Mr. Patterson’s song writing is emotional and heart felt, there is a passion to it that is amplified by the instrumentation and provides us with a solid sound scape. Though not all hard driving and fierce, the majority of cuts are. He does show us the ability to change gears and gives us a slower paced vocals and songs. From declarations of what is inevitable in ‘Time For A Change’ to ‘Fascination’ which is a more electric slow burner where he implores his lady to close their eyes and let the other become their fascination. This cut has a slight feel of some of the earlier rock-blues hybrids that came about in the late nineties early aught’s, but with a true blues spirit to it.
A solid release that gives us a glimpse at what Mr. Patterson can do and where his influences lie. Pat Travers, Joe Bonamassa, early Led Zep, as well as the likes of B.B. King, Jeff Healy and Eric Clapton and just enough funk to keep it dirty and original. With this solid first release I am looking forward to his next release, and if I he is playing anywhere near me in South Carolina I will most certainly go see him perform.

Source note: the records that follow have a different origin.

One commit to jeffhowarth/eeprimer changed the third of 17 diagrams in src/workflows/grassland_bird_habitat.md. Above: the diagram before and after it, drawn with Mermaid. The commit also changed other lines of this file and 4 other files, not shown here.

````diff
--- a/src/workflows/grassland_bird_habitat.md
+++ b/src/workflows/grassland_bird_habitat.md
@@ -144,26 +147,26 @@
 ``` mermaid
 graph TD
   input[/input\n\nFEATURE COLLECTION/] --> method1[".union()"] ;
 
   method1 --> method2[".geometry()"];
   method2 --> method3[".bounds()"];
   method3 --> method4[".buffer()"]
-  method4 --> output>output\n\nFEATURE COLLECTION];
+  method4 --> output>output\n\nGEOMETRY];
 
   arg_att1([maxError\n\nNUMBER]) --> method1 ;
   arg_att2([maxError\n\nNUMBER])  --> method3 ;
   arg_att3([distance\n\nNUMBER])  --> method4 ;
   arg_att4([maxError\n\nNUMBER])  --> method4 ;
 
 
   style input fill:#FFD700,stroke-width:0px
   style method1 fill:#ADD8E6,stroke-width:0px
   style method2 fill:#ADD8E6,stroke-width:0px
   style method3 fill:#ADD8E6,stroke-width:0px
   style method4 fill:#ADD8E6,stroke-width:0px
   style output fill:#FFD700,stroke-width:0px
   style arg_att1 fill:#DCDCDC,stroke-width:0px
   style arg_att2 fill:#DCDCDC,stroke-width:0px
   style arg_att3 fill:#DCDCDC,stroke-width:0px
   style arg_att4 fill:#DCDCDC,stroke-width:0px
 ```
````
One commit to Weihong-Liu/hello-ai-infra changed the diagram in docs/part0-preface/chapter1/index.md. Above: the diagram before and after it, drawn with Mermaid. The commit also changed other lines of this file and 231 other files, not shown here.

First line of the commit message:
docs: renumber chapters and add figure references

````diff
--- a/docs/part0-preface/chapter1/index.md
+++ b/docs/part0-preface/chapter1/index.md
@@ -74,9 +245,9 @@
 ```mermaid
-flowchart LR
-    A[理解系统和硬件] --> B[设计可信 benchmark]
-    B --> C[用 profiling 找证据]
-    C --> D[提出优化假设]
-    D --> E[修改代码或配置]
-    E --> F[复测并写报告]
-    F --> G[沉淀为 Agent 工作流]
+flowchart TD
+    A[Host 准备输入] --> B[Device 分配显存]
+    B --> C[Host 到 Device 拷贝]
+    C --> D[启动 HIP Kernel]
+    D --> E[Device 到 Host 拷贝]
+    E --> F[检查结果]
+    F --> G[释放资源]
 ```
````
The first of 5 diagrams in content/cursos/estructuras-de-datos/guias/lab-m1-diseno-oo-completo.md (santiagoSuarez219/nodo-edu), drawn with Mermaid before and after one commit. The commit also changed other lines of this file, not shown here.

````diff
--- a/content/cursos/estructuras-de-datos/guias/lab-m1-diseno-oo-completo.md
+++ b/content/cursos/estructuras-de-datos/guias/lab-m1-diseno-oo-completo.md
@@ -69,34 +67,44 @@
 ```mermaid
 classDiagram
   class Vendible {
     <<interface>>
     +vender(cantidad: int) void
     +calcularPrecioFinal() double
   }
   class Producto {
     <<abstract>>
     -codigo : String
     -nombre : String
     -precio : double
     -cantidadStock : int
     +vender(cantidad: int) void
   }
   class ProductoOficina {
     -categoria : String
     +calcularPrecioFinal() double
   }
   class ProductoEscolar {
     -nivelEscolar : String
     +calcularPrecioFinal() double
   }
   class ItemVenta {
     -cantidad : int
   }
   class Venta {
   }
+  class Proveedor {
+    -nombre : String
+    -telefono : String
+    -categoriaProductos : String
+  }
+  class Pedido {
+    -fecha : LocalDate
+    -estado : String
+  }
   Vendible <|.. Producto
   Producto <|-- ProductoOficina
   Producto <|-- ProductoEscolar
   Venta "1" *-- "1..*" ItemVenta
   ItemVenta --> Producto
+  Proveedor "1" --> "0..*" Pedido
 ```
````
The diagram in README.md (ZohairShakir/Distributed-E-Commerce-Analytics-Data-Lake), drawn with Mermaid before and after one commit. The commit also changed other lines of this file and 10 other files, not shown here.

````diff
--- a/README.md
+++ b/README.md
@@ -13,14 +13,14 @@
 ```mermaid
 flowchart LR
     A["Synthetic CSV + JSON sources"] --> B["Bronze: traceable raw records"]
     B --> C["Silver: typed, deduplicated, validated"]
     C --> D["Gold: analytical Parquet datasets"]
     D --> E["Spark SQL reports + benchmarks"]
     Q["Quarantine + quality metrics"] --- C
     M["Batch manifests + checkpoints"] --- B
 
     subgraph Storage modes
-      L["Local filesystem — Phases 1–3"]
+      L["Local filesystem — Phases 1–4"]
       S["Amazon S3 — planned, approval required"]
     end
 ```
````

So while these artists might be new to some, or even all, of us they certainly are worth listening to. They are all adept at their brand of blues and their spirit level is on the rise. Would be a nice gift to turn someone on to some new blues folks this holiday season.
Until next time,
Love, Peace & Chicken Grease
photos: Courtesy of artists